This panel explores aspirations towards the good life and moral discrepancies these might engender, both on a collective and on an individual level. We welcome ethnographic contributions engaging with classical or more recent anthropological discussions on ethics and morality.

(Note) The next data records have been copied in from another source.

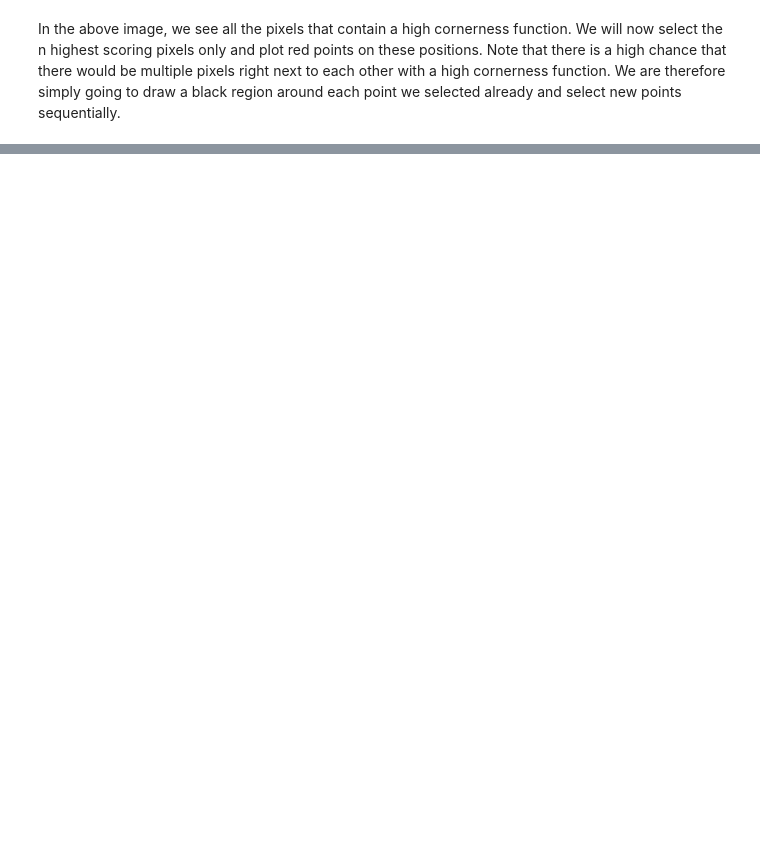
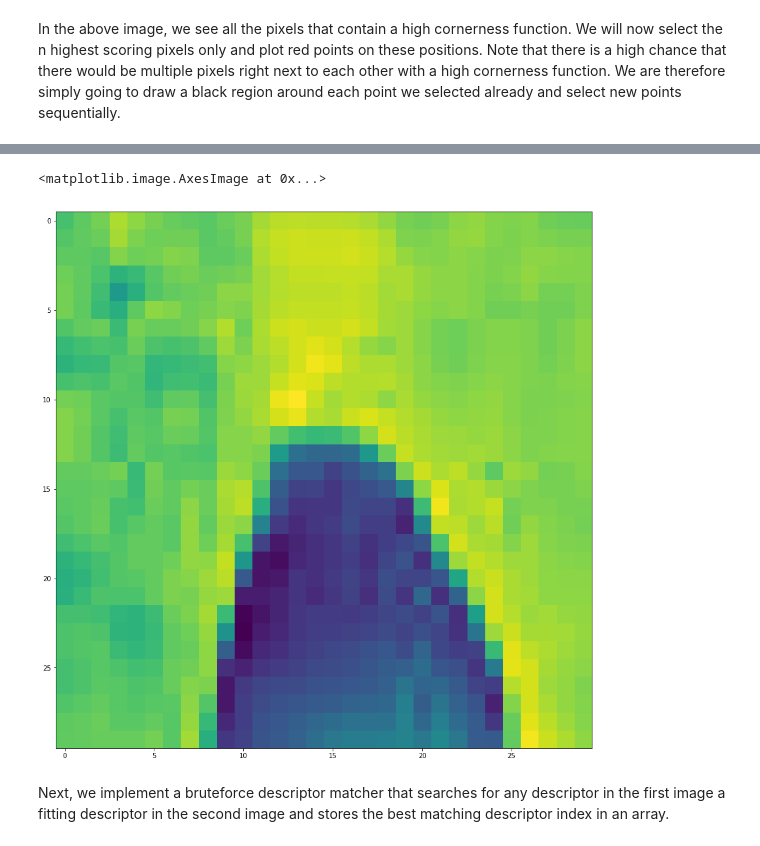
Before and after one commit to polygon-software/python-visual-odometry, a Jupyter notebook: Chapter 6 - Point Feature Detection.ipynb, the cells around one changed output, grey strips where cells are left out. Drawn from its saved outputs; the diff is of its cells as text; code cells hidden in the pictures; blank space fills up the shorter version.

Commit message:
Added matching part of exercise to chapter 8 as well

```diff
--- a/Chapter 6 - Point Feature Detection.ipynb
+++ b/Chapter 6 - Point Feature Detection.ipynb
@@ -281,0 +288,37 @@ plt.scatter(x=x_positions, y=y_positions, c='r', s=100, marker='+')
+# %%
+def extract_descriptors(img, x_positions, y_positions, radius):
+    """
+    Extracts descriptors from a given image, given x and y coordiante positions and a desriptor radius
+    """
+    # Initialize empty array to store descriptors
+    descriptor = []
+
+    # Iterate over coordinates (x,y)
+    for i in range(len(x_positions)):
+        x, y = int(x_positions[i]), int(y_positions[i])
+
+        # Read out area around (x,y) and store patch in descriptors
+        descriptor.append(img[y-radius:y+radius, x-radius:x+radius])
+
+    # Return descriptors
+    return descriptor
+
+# Get descriptors for image 1
+img_1 = mpimg.imread('img/chapter_6/harris_1.jpg')[:,:,0]
+score_image_1 = shi_tomasi(img_1, 9)
+x_positions_1, y_positions_1 = select_n_keypoints(score_image_1, 100, 11)
+descriptors_1 = extract_descriptors(img_1, x_positions_1, y_positions_1, radius=15)
+
+# Get descriptors for image 2
+img_2 = mpimg.imread('img/chapter_6/harris_2.jpg')[:,:,0]
+score_image_2 = shi_tomasi(img_2, 9)
+x_positions_2, y_positions_2 = select_n_keypoints(score_image_2, 100, 11)
+descriptors_2 = extract_descriptors(img_2, x_positions_2, y_positions_2, radius=15)
+
+# Show a sample descriptor
+plt.imshow(descriptors_1[0])
+# %% [output]
+<matplotlib.image.AxesImage at 0x...>
+[figure, added]
+# %% [markdown]
+Next, we implement a bruteforce descriptor matcher that searches for any descriptor in the first image a fitting descriptor in the second image and stores the best matching descriptor index in an array.
```
Also changed, not shown: parts of 8 cells of this notebook, 2 other files.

Fischer (2014:2) defines the good life as "an ongoing aspiration for something better that gives meaning to life's pursuits". Such aspiration varies culturally, but it has two common features: its future orientation and moral connotation (ibid, 12). Thus, aspirations, by definition, entail a temporal move towards a life deemed to be worthy. In other words, aspirations are virtuous mobilities. The occurring move, however, is not only that of individuals or collectives. Aspirations, as discourses, move as well. At the same time, the profound ethical aspect might not be only discernible in the nature of aspirations, but also in the juxtaposition of potentially incompatible strivings. For instance, from those to be a good parent and a good academic, or from aspirations of anthropologists and their interlocutors. Another set of ethical issues pertaining to the good life comes from a possible disjuncture between aspirations and obligations. While having aspirations might be deemed as valuable in certain contexts, in others it may be the opposite: it can be the upholding of present obligations at the expense of aspirations that is considered virtuous. This panel invites ethnographic contributions exploring aspirations towards the good life and/or moral discrepancies these might engender. What kind of life is to be aspired to? Where do these aspirations come from and how do they travel? How are conflicts between divergent aspirations negotiated? How are aspirations and obligations balanced? Finally, how does the activity of aspiring itself get established and/or challenged as the righteous thing to do?